King Rehoboam failed to re-unite the broken nation through brutal force. Despite knowing that the division of Israel was God’s punishment for Solomon’s idolatry, Rehoboam failed to lead the nation into repentance. Instead, he tried and failed to stop God’s prophesy from coming true by using of his army to brutally impose his will: “21 Now when Rehoboam had come to Jerusalem, he assembled all the house of Judah and the tribe of Benjamin, 180,000 chosen men who were warriors, to fight against the house of Israel to restore the kingdom to Rehoboam the son of Solomon. 22 But the word of God came to Shemaiah the man of God, saying, 23 ‘Speak to Rehoboam the son of Solomon, king of Judah, and to all the house of Judah and Benjamin and to the rest of the people, saying, 24 ‘Thus says the Lord, ‘You must not go up and fight against your relatives the sons of Israel; return every man to his house, for this thing has come from Me.’’’ So they listened to the word of the Lord, and returned and went their way according to the word of the Lord.” (1 Kgs. 12:21-24). In response to his pride, God reduced Rehoboam’s nation from 12 mighty tribes to just two. His kingdom would be limited to the territories of Judah and Benjamin, the two southern tribes (2 Chron. 11:3; 14:8). Simeon was previously given land in the southern section of Judah’s territory (Josh. 19:1-9). And the tribe of Benjamin was split between the two kingdoms. Elsewhere, we are told that Simeon also rejected Rehoboam and went north to join with the northern tribes (1 Chron. 12:23-25; 2 Chron. 15:9; 34:6). Thus, through his arrogance, Rehoboam lost 10 tribes. In birth order, these included: (1) Reuben, (2) Simeon, (3) Zebulun, (4) Issachar, (5) Dan, (6) Gad, (7) Asher, (8) Naphtali, (9) Manasseh, and (10) Ephraim. The tribe of Levi was originally scattered throughout all the lands to serve everyone (Josh. 21:1-42). Yet, Jeroboam refused to use them as priests. Thus, they soon migrated to Judah after Israel was divided (2 Chron. 11:13-16).

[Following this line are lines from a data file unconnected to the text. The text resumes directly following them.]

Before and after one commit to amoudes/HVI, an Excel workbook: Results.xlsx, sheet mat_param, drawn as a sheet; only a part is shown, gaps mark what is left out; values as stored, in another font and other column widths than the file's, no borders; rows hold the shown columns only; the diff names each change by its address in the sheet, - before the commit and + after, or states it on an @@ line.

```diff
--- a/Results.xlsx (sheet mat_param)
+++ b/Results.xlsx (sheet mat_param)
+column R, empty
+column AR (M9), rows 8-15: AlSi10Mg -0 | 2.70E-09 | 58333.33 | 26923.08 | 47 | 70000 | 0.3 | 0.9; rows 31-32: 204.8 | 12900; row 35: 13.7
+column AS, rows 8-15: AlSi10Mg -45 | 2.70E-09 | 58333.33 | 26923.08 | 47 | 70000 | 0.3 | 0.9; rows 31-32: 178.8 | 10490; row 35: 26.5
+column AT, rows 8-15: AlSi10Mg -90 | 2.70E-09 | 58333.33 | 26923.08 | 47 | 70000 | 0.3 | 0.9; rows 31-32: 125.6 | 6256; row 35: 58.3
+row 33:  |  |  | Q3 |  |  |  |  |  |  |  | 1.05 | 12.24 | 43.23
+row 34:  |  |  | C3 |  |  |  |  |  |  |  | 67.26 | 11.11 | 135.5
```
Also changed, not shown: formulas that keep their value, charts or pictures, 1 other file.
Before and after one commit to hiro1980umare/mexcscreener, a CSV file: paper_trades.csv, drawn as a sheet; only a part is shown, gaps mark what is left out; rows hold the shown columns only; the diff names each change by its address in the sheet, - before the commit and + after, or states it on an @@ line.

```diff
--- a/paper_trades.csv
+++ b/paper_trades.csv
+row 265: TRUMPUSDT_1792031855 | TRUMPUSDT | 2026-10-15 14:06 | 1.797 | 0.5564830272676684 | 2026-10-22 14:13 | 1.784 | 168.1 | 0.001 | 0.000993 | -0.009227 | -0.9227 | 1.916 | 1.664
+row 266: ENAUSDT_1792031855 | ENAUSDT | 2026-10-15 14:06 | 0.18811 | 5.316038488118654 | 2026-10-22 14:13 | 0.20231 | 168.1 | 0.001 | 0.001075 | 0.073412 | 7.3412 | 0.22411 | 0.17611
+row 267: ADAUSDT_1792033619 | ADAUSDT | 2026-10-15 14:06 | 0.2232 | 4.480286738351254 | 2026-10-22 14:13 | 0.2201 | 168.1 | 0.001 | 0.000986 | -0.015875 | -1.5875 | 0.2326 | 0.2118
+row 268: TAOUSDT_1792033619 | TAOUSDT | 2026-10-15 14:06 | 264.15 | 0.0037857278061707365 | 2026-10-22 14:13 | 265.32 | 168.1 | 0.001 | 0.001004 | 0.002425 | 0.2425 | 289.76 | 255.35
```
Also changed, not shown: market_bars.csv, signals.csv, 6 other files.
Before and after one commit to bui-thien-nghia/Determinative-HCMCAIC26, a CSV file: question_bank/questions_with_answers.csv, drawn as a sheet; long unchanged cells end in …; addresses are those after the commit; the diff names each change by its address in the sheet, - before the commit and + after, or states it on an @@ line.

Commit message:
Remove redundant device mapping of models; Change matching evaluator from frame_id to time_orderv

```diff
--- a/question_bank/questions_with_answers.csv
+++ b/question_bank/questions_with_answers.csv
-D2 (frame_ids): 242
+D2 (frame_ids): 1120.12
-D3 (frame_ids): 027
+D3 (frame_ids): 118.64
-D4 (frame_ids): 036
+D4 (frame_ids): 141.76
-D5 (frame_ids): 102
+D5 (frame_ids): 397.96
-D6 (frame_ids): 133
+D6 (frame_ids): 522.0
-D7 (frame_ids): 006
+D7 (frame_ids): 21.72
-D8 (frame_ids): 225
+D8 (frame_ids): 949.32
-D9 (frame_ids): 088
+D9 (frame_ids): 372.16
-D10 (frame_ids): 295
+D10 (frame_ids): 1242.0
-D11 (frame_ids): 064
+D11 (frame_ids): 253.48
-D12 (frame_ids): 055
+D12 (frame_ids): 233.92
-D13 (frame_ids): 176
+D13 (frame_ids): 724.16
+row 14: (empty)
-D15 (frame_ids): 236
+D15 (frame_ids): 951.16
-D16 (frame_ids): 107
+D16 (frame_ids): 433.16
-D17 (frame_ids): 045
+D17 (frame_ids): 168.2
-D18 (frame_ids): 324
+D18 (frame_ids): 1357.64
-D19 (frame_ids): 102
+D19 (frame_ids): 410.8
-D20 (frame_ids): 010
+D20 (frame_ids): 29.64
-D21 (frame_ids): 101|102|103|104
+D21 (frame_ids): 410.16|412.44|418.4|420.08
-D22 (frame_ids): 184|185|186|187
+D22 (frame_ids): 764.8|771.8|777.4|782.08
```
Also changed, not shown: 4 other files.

King Rehoboam could not use force to overcome God’s judgment upon Israel. Rehoboam failed in his efforts to use his army to suppress the rebels. God had previously told Solomon that he would tear his kingdom from him and give it to one of his servants: “So the LORD said to Solomon, ‘Because you have done this, and you have not kept My covenant and My statutes, which I have commanded you, I will surely tear the kingdom from you, and will give it to your servant.” (1 Kgs. 11:11.) Solomon did not repent. Thus, through the prophet Ahijah, God then told Solomon’s servant Jeroboam that He would give him control over 10 of the 12 tribes of Israel: “but I will take the kingdom from his son’s hand and give it to you, even ten tribes.” (1 Kgs. 11:35). Yet, to keep God’s promise to David, God promised that this would not happen until after Solomon’s death: “Nevertheless I will not do it in your days for the sake of your father David, but I will tear it out of the hand of your son.” (1 Kgs. 11:12). Even if Rehoboam did not know God’s Word, his High Priest likely warned him about God’s prophesy. God might have delayed His judgment if Rehoboam had led the nation in repentance and removed all of the idolatrous temples that Solomon built for his foreign wives. Rehoboam instead foolishly thought that he could prevent God’s Word from coming true through force. In the end, God’s prophet Shemaiah convinced Rehoboam and his troops to back down.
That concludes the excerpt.